10 Important Lessons We Learned from the 2010s | Mark Manson
Consider the popular virtue of vulnerability. Initially, the message was that vulnerability is not a form of weakness, but a demonstration of strength.
It didn't take long for television shows and social media influencers to grab hold of "vulnerability" and use it to connect with their audience. Today, vulnerability is almost cliche. It is corrupt and the total opposite of real vulnerability.
SIMILAR ARTICLES & IDEAS:
Whether it's powering through the many dungeons of Hyrule in a Legend of Zelda game or trying to complete an especially difficult assignment at work, you're not going to accomplish it all in one day.
The key to getting through it all is to remain steadfast and keep moving forward, no matter the difficulty. Procrastination certainly doesn't help; it'll still be waiting right where you left off.

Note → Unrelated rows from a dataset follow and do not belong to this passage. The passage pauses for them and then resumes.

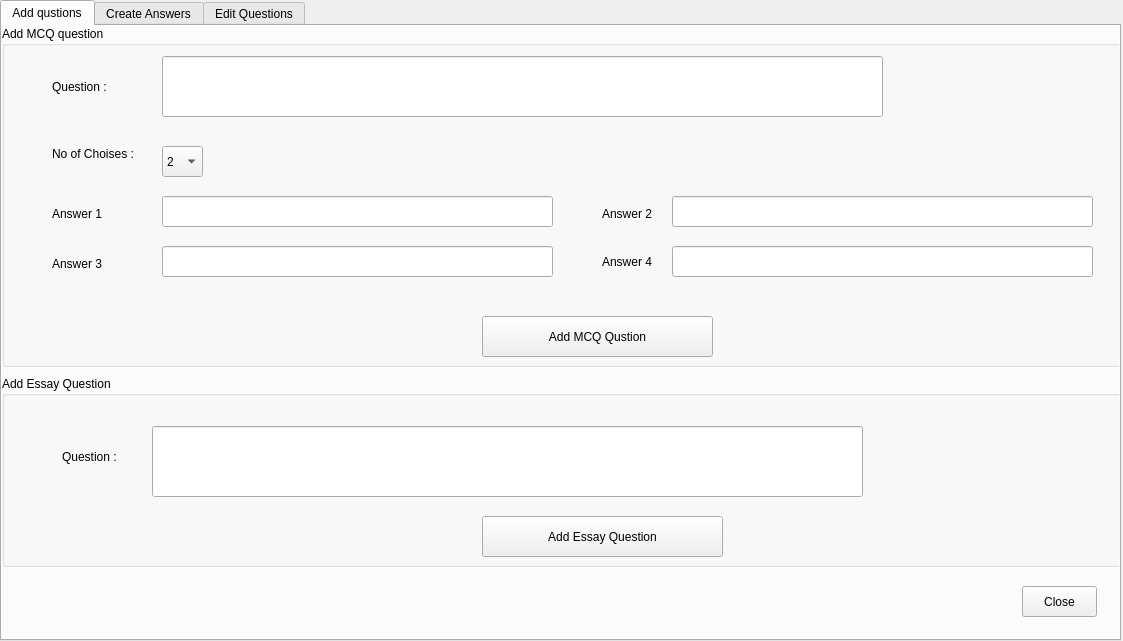
Old version of the form newmixpaper.ui in the repository dkithmal/BinduProjectTeacher.
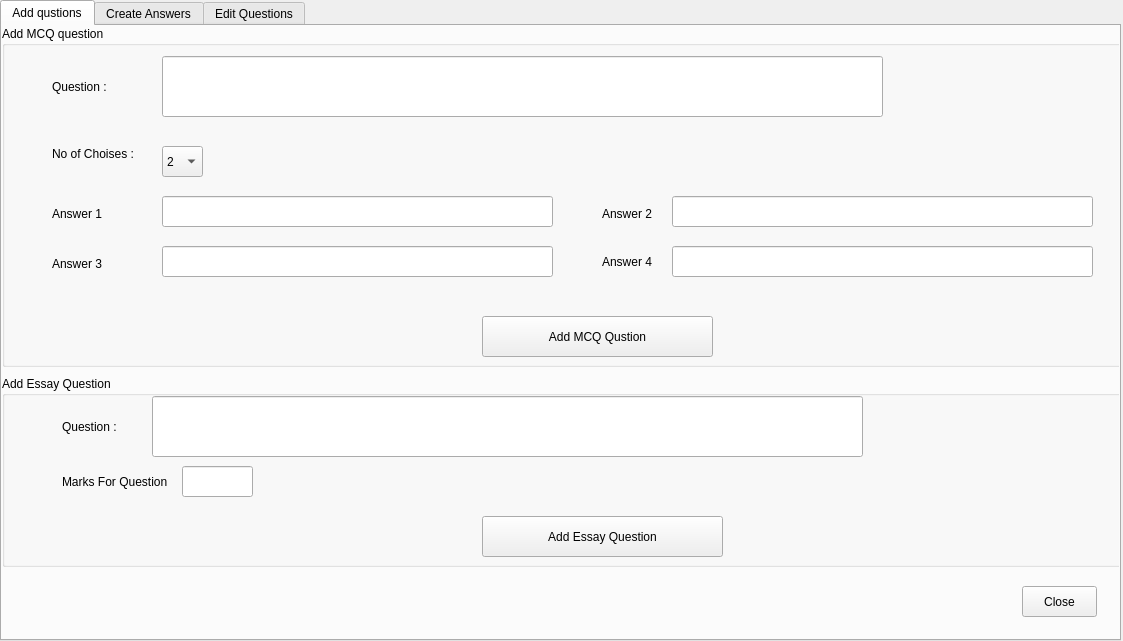
New version of the form. The open tabs and pages were chosen to show the change.

```diff
--- a/newmixpaper.ui
+++ b/newmixpaper.ui
@@ -248,7 +248,7 @@
       <property name="geometry">
        <rect>
         <x>60</x>
-        <y>70</y>
+        <y>40</y>
         <width>81</width>
         <height>21</height>
        </rect>
@@ -261,9 +261,9 @@
       <property name="geometry">
        <rect>
         <x>150</x>
-        <y>50</y>
+        <y>20</y>
         <width>711</width>
-        <height>71</height>
+        <height>61</height>
        </rect>
       </property>
       <property name="alignment">
@@ -283,6 +283,34 @@
        <string>Add Essay Question</string>
       </property>
      </widget>
+     <widget class="QLabel" name="label">
+      <property name="geometry">
+       <rect>
+        <x>60</x>
+        <y>90</y>
+        <width>121</width>
+        <height>31</height>
+       </rect>
+      </property>
+      <property name="text">
+       <string>Marks For Question</string>
+      </property>
+     </widget>
+     <widget class="QLineEdit" name="lEEssayMarks">
+      <property name="geometry">
+       <rect>
+        <x>180</x>
+        <y>90</y>
+        <width>71</width>
+        <height>31</height>
+       </rect>
+      </property>
+      <property name="font">
+       <font>
+        <pointsize>12</pointsize>
+       </font>
+      </property>
+     </widget>
     </widget>
    </widget>
    <widget class="QWidget" name="tab_2">
```
Left out of the diff: 4 changed lines with no effect on the pictures.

If Team Fortess 2 has anything to teach, it's that even the motliest of crews can win the day when they work together toward a common goal.
Sometimes the best teams come together from different walks of life, so don't be afraid to bring your cocky Scout and your experimental Medic even if it seems they won't work well together.
The point is that the more specific a lesson of history is, the less relevant it becomes.
One of the interesting parts of the Great Depressions from history is not just how the economy collapsed, but how quickly and dramatically people’s views changed when it did.
People suffering from immediate, unexpected adversity are likely to adopt views they previously thought absurd. It’s not until your life is in full chaos (with your hopes and dreams your dreams unsure) that people begin taking ideas they’d never consider before seriously.
When you experience regret, you neglect the celebration of all of the exciting parts of your life to focus on this one festering mistake that haunts you.
The way to overcome regret is not...
Regret can be seen as a mistake that we haven't learned the proper lesson from yet. If we learn from it, that mistake becomes helpful and makes us better.
The way to move on is to take responsibility for your mistakes. Understand what happened and integrate that experience into your understanding of who you are today.
Our narratives are the way our minds construct events to explain our feelings and experiences.
They are seldom accurate and often unhelpful, but we need them to hold our sense of self in place.